--- Data excerpts ---
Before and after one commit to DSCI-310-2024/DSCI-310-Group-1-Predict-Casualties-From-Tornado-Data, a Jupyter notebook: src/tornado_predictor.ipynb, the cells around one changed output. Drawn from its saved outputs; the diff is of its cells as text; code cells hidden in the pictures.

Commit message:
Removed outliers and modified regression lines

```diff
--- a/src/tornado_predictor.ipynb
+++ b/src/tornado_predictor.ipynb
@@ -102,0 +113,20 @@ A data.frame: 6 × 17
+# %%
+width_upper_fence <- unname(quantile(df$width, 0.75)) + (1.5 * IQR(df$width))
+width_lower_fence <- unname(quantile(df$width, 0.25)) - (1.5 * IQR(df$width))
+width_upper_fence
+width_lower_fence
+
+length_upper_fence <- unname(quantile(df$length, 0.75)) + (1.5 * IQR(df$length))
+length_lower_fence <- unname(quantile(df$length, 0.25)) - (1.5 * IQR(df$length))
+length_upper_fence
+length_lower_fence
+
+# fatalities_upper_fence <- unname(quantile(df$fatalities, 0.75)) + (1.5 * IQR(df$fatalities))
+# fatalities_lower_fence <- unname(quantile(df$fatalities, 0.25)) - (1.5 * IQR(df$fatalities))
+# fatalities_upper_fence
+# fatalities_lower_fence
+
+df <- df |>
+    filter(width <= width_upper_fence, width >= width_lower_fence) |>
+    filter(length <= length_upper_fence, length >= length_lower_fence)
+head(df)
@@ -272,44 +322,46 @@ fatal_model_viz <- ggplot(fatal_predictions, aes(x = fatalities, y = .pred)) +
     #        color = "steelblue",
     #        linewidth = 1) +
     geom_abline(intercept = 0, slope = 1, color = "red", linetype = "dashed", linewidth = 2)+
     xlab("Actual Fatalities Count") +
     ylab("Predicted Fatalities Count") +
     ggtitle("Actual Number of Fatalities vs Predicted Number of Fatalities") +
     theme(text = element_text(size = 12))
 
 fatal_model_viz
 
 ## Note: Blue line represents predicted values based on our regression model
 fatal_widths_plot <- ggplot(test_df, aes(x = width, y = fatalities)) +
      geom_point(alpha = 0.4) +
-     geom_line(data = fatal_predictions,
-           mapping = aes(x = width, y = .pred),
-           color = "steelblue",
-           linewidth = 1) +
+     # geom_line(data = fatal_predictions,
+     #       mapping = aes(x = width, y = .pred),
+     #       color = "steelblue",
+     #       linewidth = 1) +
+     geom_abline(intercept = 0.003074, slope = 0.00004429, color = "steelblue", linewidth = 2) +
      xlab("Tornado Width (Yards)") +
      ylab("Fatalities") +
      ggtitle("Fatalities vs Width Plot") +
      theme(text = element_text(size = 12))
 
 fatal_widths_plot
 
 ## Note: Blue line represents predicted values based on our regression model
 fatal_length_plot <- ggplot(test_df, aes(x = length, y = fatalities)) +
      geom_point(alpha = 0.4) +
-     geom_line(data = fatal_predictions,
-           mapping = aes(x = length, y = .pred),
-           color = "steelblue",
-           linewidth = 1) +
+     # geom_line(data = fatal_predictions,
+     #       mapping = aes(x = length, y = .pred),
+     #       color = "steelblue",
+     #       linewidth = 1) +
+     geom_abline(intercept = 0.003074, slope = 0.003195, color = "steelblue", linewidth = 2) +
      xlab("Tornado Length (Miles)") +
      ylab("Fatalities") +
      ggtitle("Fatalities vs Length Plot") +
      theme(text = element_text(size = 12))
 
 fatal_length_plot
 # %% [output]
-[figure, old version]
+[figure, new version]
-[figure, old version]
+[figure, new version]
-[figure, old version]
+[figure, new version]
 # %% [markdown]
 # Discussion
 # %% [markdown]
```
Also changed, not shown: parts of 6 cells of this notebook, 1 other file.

--- What is needed ---
Collect, from the material above, every line containing the word "linewidth".

--- Worked solution ---
     #        linewidth = 1) +
     geom_abline(intercept = 0, slope = 1, color = "red", linetype = "dashed", linewidth = 2)+
-           linewidth = 1) +
+     #       linewidth = 1) +
+     geom_abline(intercept = 0.003074, slope = 0.00004429, color = "steelblue", linewidth = 2) +
-           linewidth = 1) +
+     #       linewidth = 1) +
+     geom_abline(intercept = 0.003074, slope = 0.003195, color = "steelblue", linewidth = 2) +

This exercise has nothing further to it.